#### Records contained in a dataset
= = = = =

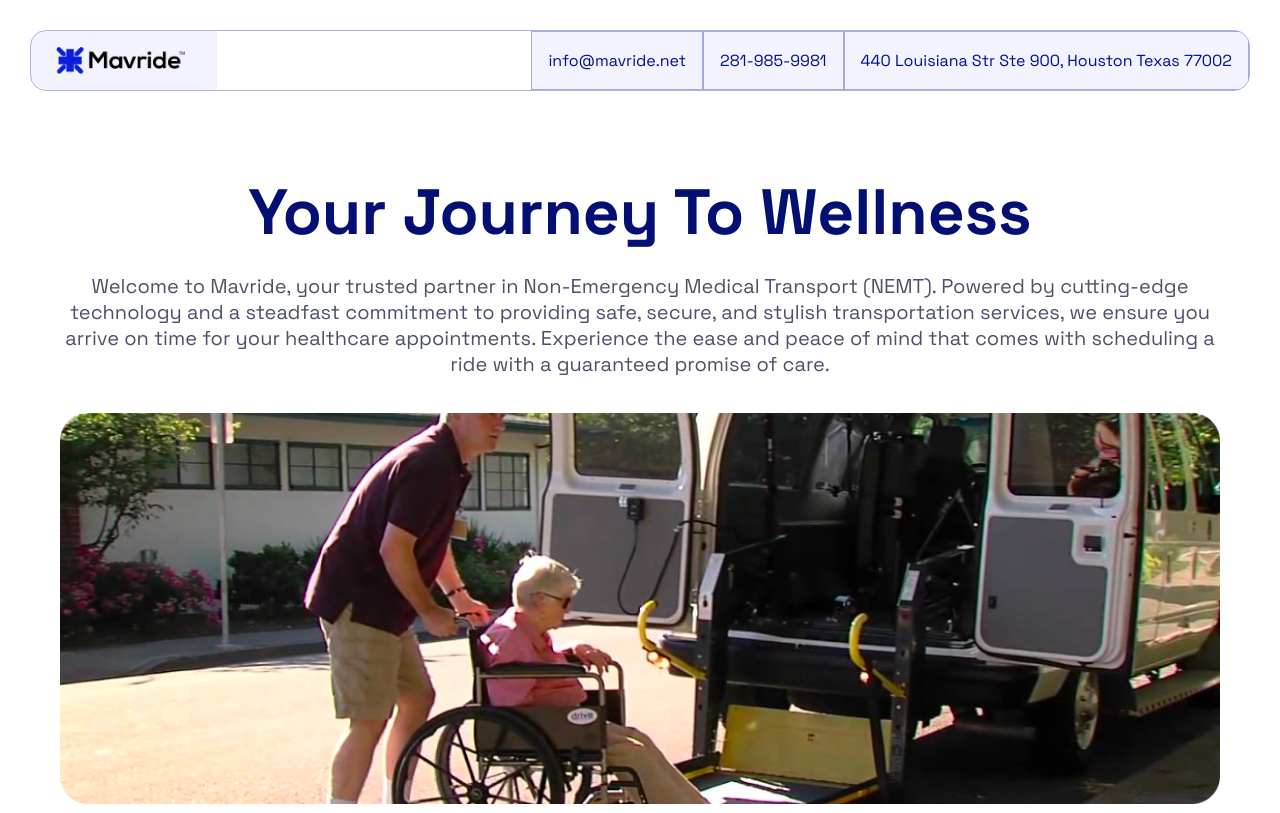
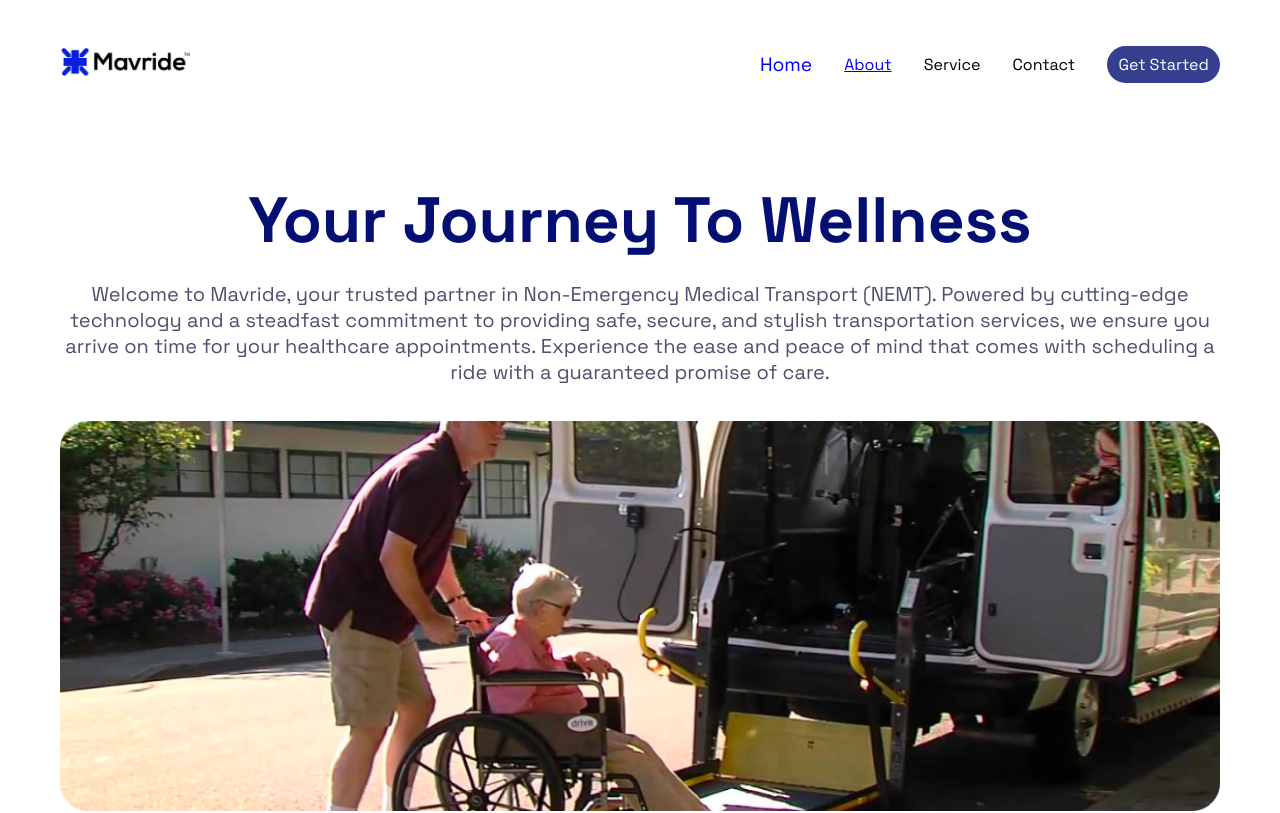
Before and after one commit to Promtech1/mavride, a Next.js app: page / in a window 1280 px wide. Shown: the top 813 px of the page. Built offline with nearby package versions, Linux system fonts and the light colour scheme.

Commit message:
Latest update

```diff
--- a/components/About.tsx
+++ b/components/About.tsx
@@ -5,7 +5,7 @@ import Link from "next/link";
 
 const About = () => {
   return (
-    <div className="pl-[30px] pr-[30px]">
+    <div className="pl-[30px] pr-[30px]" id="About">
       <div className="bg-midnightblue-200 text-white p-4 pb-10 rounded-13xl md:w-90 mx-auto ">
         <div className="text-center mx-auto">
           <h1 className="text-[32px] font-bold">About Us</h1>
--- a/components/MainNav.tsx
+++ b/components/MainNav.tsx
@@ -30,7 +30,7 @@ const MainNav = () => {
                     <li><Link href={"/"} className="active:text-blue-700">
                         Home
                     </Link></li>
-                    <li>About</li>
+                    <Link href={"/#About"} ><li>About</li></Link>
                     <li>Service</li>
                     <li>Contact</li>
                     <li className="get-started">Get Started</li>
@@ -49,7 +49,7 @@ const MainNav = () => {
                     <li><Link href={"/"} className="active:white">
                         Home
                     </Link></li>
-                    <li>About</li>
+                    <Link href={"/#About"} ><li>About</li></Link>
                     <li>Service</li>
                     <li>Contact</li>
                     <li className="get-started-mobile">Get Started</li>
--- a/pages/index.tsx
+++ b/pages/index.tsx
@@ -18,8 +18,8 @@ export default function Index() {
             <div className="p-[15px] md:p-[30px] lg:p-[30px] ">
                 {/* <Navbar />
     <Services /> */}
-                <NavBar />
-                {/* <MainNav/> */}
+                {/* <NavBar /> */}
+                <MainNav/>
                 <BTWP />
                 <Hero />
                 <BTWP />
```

= = = = =

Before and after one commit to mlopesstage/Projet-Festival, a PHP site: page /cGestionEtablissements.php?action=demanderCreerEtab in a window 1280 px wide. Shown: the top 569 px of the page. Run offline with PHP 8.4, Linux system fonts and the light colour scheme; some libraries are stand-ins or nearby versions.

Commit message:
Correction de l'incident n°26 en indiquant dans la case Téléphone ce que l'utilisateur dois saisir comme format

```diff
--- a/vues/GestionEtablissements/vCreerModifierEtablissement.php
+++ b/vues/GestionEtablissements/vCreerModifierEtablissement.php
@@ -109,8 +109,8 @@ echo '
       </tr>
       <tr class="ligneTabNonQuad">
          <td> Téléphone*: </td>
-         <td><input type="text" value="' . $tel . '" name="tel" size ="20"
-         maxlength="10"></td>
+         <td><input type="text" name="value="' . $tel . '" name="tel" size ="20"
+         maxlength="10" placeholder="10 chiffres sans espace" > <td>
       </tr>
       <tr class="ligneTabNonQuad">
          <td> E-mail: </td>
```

= = = = =

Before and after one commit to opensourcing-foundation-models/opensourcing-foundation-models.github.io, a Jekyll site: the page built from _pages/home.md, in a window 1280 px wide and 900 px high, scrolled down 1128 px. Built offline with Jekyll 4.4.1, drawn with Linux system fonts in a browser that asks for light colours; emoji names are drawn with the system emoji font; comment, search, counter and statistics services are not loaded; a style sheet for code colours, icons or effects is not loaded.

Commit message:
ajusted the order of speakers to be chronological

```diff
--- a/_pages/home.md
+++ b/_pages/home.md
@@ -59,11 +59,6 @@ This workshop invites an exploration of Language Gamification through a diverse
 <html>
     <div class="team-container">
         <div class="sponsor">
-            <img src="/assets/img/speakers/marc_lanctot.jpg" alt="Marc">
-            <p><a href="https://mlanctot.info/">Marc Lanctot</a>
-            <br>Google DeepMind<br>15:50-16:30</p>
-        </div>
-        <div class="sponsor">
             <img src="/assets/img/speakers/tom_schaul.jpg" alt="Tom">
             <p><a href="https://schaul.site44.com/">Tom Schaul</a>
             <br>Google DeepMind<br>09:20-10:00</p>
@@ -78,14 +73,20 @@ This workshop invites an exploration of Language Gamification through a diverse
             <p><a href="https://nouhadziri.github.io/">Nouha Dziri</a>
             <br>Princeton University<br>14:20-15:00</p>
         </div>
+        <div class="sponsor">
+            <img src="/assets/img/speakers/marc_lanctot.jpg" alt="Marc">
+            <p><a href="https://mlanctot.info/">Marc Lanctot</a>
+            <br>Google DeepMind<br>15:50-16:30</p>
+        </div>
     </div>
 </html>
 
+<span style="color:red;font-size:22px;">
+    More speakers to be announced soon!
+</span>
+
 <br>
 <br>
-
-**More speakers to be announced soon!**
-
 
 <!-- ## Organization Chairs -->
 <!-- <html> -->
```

= = = = =

#### Exercise prompt
Show all lines above containing "About".

#### The completed task
--- a/components/About.tsx
+++ b/components/About.tsx
 const About = () => {
+    <div className="pl-[30px] pr-[30px]" id="About">
           <h1 className="text-[32px] font-bold">About Us</h1>
-                    <li>About</li>
+                    <Link href={"/#About"} ><li>About</li></Link>
-                    <li>About</li>
+                    <Link href={"/#About"} ><li>About</li></Link>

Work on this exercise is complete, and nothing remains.